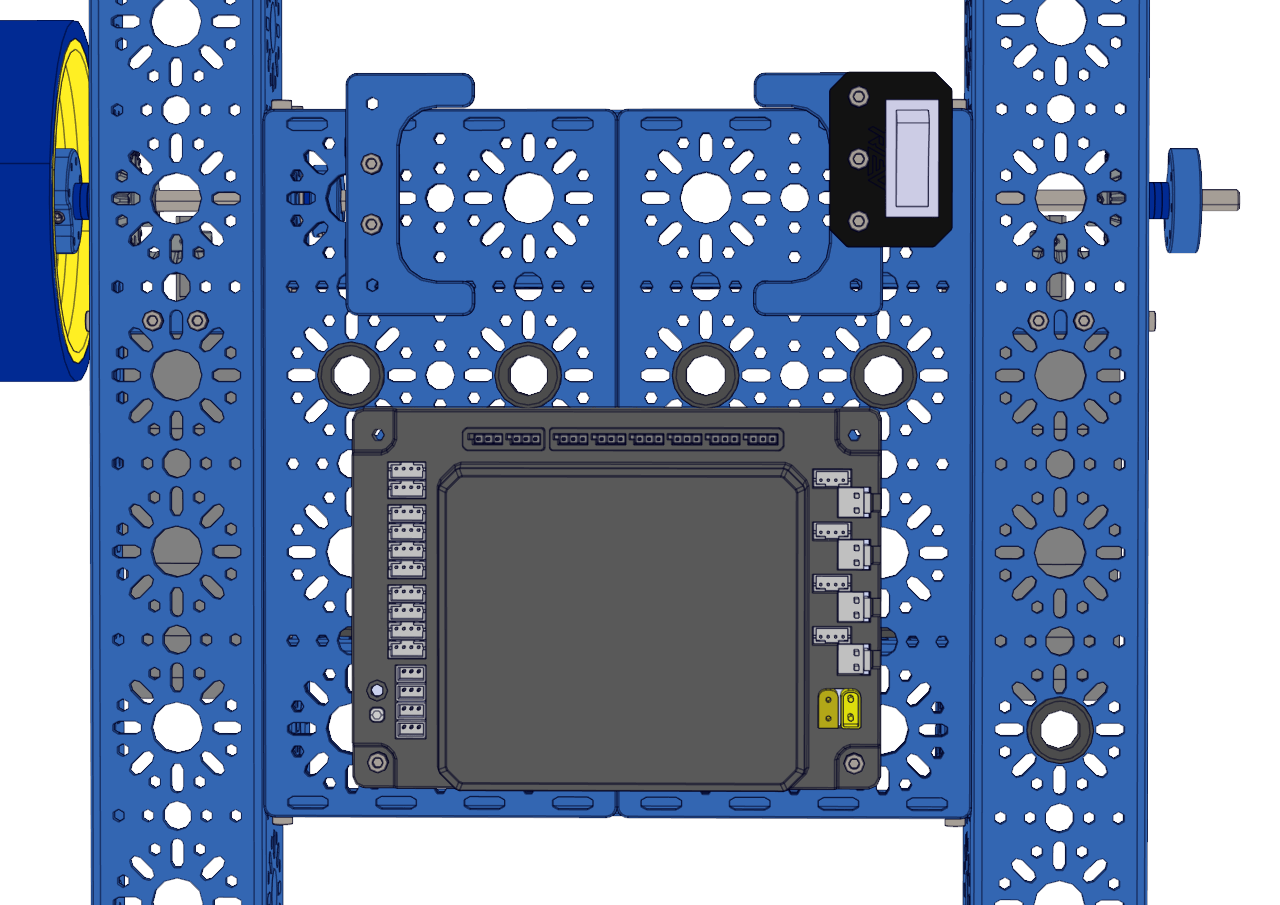
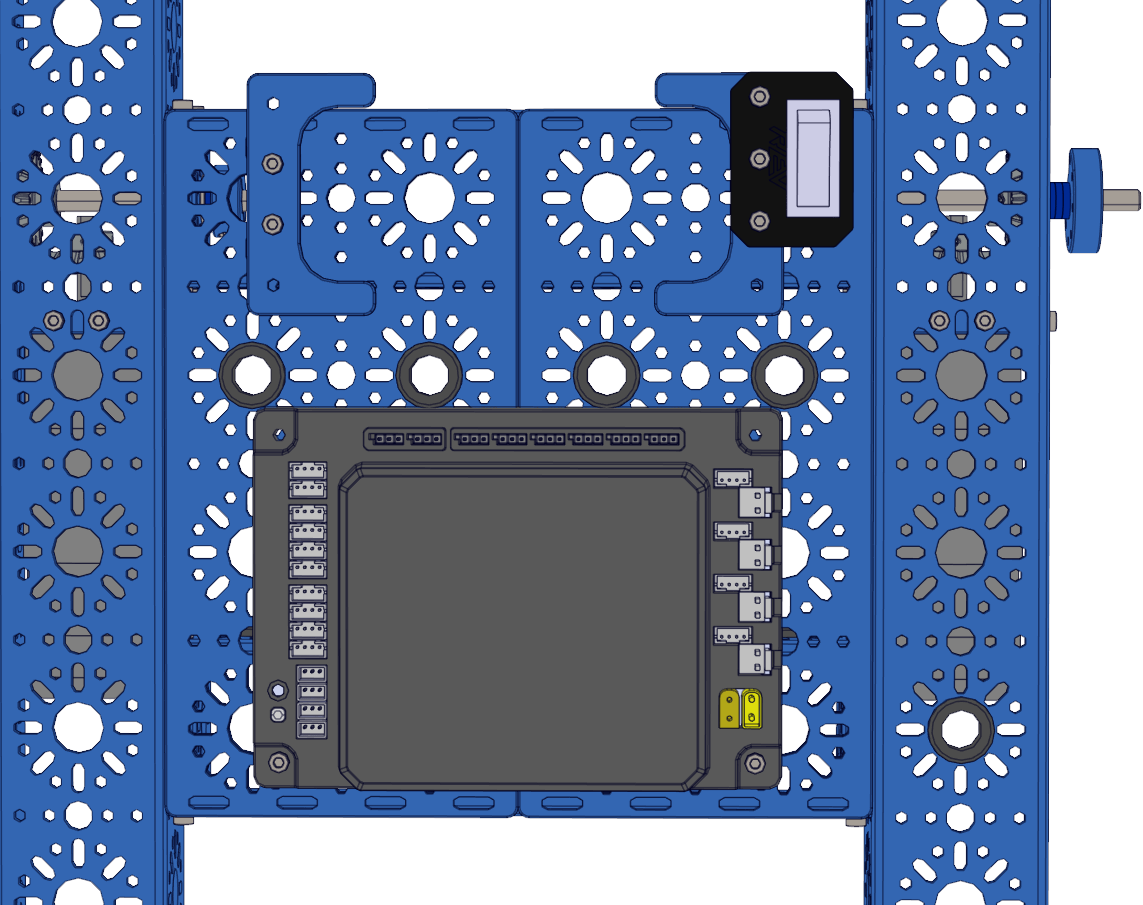
Update basic bot chassis guide upto wiring part

diff --git a/source/docs/Basic-Bot/Chassis/step10.rst b/source/docs/Basic-Bot/Chassis/step10.rst
@@ -1,0 +1,55 @@
+Step 10 - Control Hub Install
+=============================
+
+.. list-table:: Parts Required for Step 10
+        :widths: 50 25 25 150
+        :header-rows: 1
+        :align: center
+
+        * - Name
+          - Part #
+          - Qty
+          - Image
+        * - Completed Assembly from Part 9
+          - 
+          - 1
+          - 
+        * - 192mm x 96mm Flat Bracket
+          - 76066
+          - 2
+          - .. image:: images/bom/192-96-flat.png
+              :align: center
+              :width: 25%
+        * - M3 x 20mm SHCS
+          - 76209
+          - 2
+          - .. image:: images/bom/m3-20-shcs.png
+              :align: center
+              :width: 10%
+        * - M3 Kep Nut
+          - 76204
+          - 2
+          - .. image:: images/bom/m3-kep-nut.png
+              :align: center
+              :width: 10%
+        * - Control Hub
+          - REV-31-1595
+          - 1
+          - .. image:: images/bom/control-hub.png
+              :align: center
+              :width: 30%
+
+Instructions
+------------
+
+- Place the two 192mm x 96mm Flat Brackets onto the 192mm U-Channels as shown on the left.
+- Place the Control Hub with the HDMI and USB ports facing the front of the chassis. 
+- Using the M3 x 20mm SHCS and M3 Kep Nuts, secure the Control Hub and 192mm x 96mm Brackets to the chassis as shown in the right picture. 
+
+|pic1| |pic2|
+
+.. |pic1| image:: images/basicBotChassis_View14.png
+    :width: 39%
+
+.. |pic2| image:: images/basicBotChassis_View15.png
+    :width: 60%

diff --git a/source/docs/Basic-Bot/Chassis/step12.rst b/source/docs/Basic-Bot/Chassis/step12.rst
@@ -1,0 +1,51 @@
+Step 12 - Battery Clip 2
+========================
+
+.. list-table:: Parts Required for Step 12
+        :widths: 50 25 25 150
+        :header-rows: 1
+        :align: center
+
+        * - Name
+          - Part #
+          - Qty
+          - Image
+        * - Completed Assembly from Part 11
+          - 
+          - 1
+          - 
+        * - M3 x 10mm SHCS
+          - 76201
+          - 3
+          - .. image:: images/bom/m3-10-shcs.png
+              :align: center
+              :width: 10%
+        * - 25mm Standoff
+          - 76182
+          - 2
+          - .. image:: images/bom/25-standoff.png
+              :align: center
+              :width: 15%
+        * - 25mm Male to Female Standoff
+          - 76184
+          - 2
+          - .. image:: images/bom/mf-standoff.png
+              :align: center
+              :width: 15%
+        * - Battery Clip
+          - 76088
+          - 1
+          - .. image:: images/bom/battery-clip.png
+              :align: center
+              :width: 15%
+
+Instructions
+------------
+
+- From inside the back 192mm U-Channel, use 2 M3 x 10mm SHCS to screw into 2 25mm Standoffs. 
+- Place the battery clip on top of the standoffs and screw them in with the 2 Male to Female standoffs.
+- Screw the last Standoff into one of the remaining holes on the battery clip with an M3 x 10mm SHCS.
+
+.. figure:: images/basicBotChassis_View17.png
+    :align: center
+    :width: 70%

diff --git a/source/docs/Basic-Bot/Chassis/step11.rst b/source/docs/Basic-Bot/Chassis/step11.rst
@@ -1,0 +1,44 @@
+Step 11 - Battery Clip 1
+========================
+
+.. list-table:: Parts Required for Step 11
+        :widths: 50 25 25 150
+        :header-rows: 1
+        :align: center
+
+        * - Name
+          - Part #
+          - Qty
+          - Image
+        * - Completed Assembly from Part 10
+          - 
+          - 1
+          - 
+        * - M3 x 10mm SHCS
+          - 76201
+          - 4
+          - .. image:: images/bom/m3-10-shcs.png
+              :align: center
+              :width: 10%
+        * - 25mm Standoff
+          - 76182
+          - 2
+          - .. image:: images/bom/25-standoff.png
+              :align: center
+              :width: 15%
+        * - Battery Clip
+          - 76088
+          - 1
+          - .. image:: images/bom/battery-clip.png
+              :align: center
+              :width: 15%
+
+Instructions
+------------
+
+- From inside the back 192mm U-Channel, use 2 M3 x 10mm SHCS to screw into 2 25mm Standoffs. 
+- Place the battery clip on top of the standoffs and screw them in with the other 2 M3 x 10mm SHCS.
+
+.. figure:: images/basicBotChassis_View16.png
+    :align: center
+    :width: 70%

diff --git a/source/docs/Basic-Bot/Chassis/step16.rst b/source/docs/Basic-Bot/Chassis/step16.rst
@@ -1,0 +1,41 @@
+Step 16 - Omni Wheels
+=====================
+
+.. important:: This step requires pliers or an 8mm wrench.
+
+.. list-table:: Parts Required for Step 15
+        :widths: 50 25 25 150
+        :header-rows: 1
+        :align: center
+
+        * - Name
+          - Part #
+          - Qty
+          - Image
+        * - Completed Assembly from Part 14
+          - 
+          - 1
+          - 
+        * - 100mm Omni Wheel
+          - 76260
+          - 2
+          - .. image:: images/bom/omni-wheel.png
+              :align: center
+              :width: 15%
+        * - Enhanced Wheel Hub Kit
+          - 76291
+          - 2
+          - .. image:: images/bom/enhanced-hub.png
+              :align: center
+              :width: 15%
+
+Instructions
+------------
+
+- Using 3 of the M5 x 40mm SHCS, screw the Omni Wheel into the Enhanced Wheel Hub with the M5 Nyloc nuts on the other side of the Hub.
+- The Nyloc nuts will need to be secured with pliers or an 8mm wrench. Otherwise, they will spin in place.
+- Repeat for the other side.
+
+.. figure:: images/basicBotChassis_View23.png
+    :align: center
+    :width: 70%

diff --git a/source/docs/Basic-Bot/Chassis/step15.rst b/source/docs/Basic-Bot/Chassis/step15.rst
@@ -1,0 +1,38 @@
+Step 15 - Drive Wheels
+======================
+
+.. list-table:: Parts Required for Step 15
+        :widths: 50 25 25 150
+        :header-rows: 1
+        :align: center
+
+        * - Name
+          - Part #
+          - Qty
+          - Image
+        * - Completed Assembly from Part 14
+          - 
+          - 1
+          - 
+        * - 100mm Drive Wheel
+          - 76262
+          - 2
+          - .. image:: images/bom/drive-wheel.png
+              :align: center
+              :width: 15%
+        * - M3 x 12mm SHCS
+          - 76202
+          - 14
+          - .. image:: images/bom/m3-12-shcs.png
+              :align: center
+              :width: 10%
+
+Instructions
+------------
+
+- Using 7 M3 x 12mm SHCS, screw the drive wheel into the light Weight shaft hub.
+- Repeat for the other side.
+
+.. figure:: images/basicBotChassis_View20.png
+    :align: center
+    :width: 70%

diff --git a/source/docs/Basic-Bot/Chassis/step13.rst b/source/docs/Basic-Bot/Chassis/step13.rst
@@ -1,0 +1,38 @@
+Step 13 - Power Switch
+======================
+
+.. list-table:: Parts Required for Step 13
+        :widths: 50 25 25 150
+        :header-rows: 1
+        :align: center
+
+        * - Name
+          - Part #
+          - Qty
+          - Image
+        * - Completed Assembly from Part 12
+          - 
+          - 1
+          - 
+        * - M3 x 10mm SHCS
+          - 76201
+          - 3
+          - .. image:: images/bom/m3-10-shcs.png
+              :align: center
+              :width: 10%
+        * - Power Switch
+          - REV-31-1387
+          - 1
+          - .. image:: images/bom/power-switch.png
+              :align: center
+              :width: 10%
+
+
+Instructions
+------------
+
+- Screw the Power switch into the 3 standoffs using 3 M3 x 10mm SHCS. 
+
+.. figure:: images/basicBotChassis_View18.png
+    :align: center
+    :width: 70%

diff --git a/source/docs/Basic-Bot/Chassis/step14.rst b/source/docs/Basic-Bot/Chassis/step14.rst
@@ -1,0 +1,31 @@
+Step 14 - Wire Grommets 2
+=========================
+
+.. list-table:: Parts Required for Step 14
+        :widths: 50 25 25 150
+        :header-rows: 1
+        :align: center
+
+        * - Name
+          - Part #
+          - Qty
+          - Image
+        * - Completed Assembly from Part 13
+          - 
+          - 1
+          - 
+        * - Rubber Grommet
+          - 76504
+          - 5
+          - .. image:: images/bom/wire-grommet.png
+              :align: center
+              :width: 10%
+
+Instructions
+------------
+
+- Press five wire grommets into the large holes as shown in the picture below.
+
+.. figure:: images/basicBotChassis_View19.png
+    :align: center
+    :width: 70%

diff --git a/source/docs/Basic-Bot/Chassis/step9.rst b/source/docs/Basic-Bot/Chassis/step9.rst
@@ -1,0 +1,31 @@
+Step 9 - Wire Grommets 1
+========================
+
+.. list-table:: Parts Required for Step 9
+        :widths: 50 25 25 150
+        :header-rows: 1
+        :align: center
+
+        * - Name
+          - Part #
+          - Qty
+          - Image
+        * - Completed Assembly from Part 8
+          - 
+          - 1
+          - 
+        * - Rubber Grommet
+          - 76504
+          - 4
+          - .. image:: images/bom/wire-grommet.png
+              :align: center
+              :width: 10%
+
+Instructions
+------------
+
+- Press four wire grommets into the large holes as shown in the picture below. 
+
+.. figure:: images/basicBotChassis_View13.png
+    :align: center
+    :width: 70%

diff --git a/source/docs/Basic-Bot/Chassis/step7.rst b/source/docs/Basic-Bot/Chassis/step7.rst
@@ -1,5 +1,5 @@
-Step 7
-======
+Step 7 - Securing the Motor Bracket
+===================================
 
 .. list-table:: Parts Required for Step 7
         :widths: 50 25 25 150

diff --git a/source/docs/Basic-Bot/Chassis/step3.rst b/source/docs/Basic-Bot/Chassis/step3.rst
@@ -1,5 +1,5 @@
-Step 3
-======
+Step 3 - Front Idler Shaft
+==========================
 
 .. list-table:: Parts Required for Step 3
         :widths: 50 25 25 150

diff --git a/source/docs/Basic-Bot/Chassis/step6.rst b/source/docs/Basic-Bot/Chassis/step6.rst
@@ -1,5 +1,5 @@
-Step 6
-======
+Step 6 - Inserting Motors
+=========================
 
 .. list-table:: Parts Required for Step 6
         :widths: 50 25 25 150

diff --git a/source/docs/Basic-Bot/Chassis/step5.rst b/source/docs/Basic-Bot/Chassis/step5.rst
@@ -1,5 +1,5 @@
-Step 5
-======
+Step 5 - Motor Assembly
+=======================
 
 .. list-table:: Parts Required for Step 5
         :widths: 50 25 25 150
* * * * *
- _Requirement_
Where a line of the entries contains "Assembly", report that line.

- _Solution to the problem_
+        * - Completed Assembly from Part 9
+        * - Completed Assembly from Part 11
+        * - Completed Assembly from Part 10
+        * - Completed Assembly from Part 14
+        * - Completed Assembly from Part 14
+        * - Completed Assembly from Part 12
+        * - Completed Assembly from Part 13
+        * - Completed Assembly from Part 8
+Step 5 - Motor Assembly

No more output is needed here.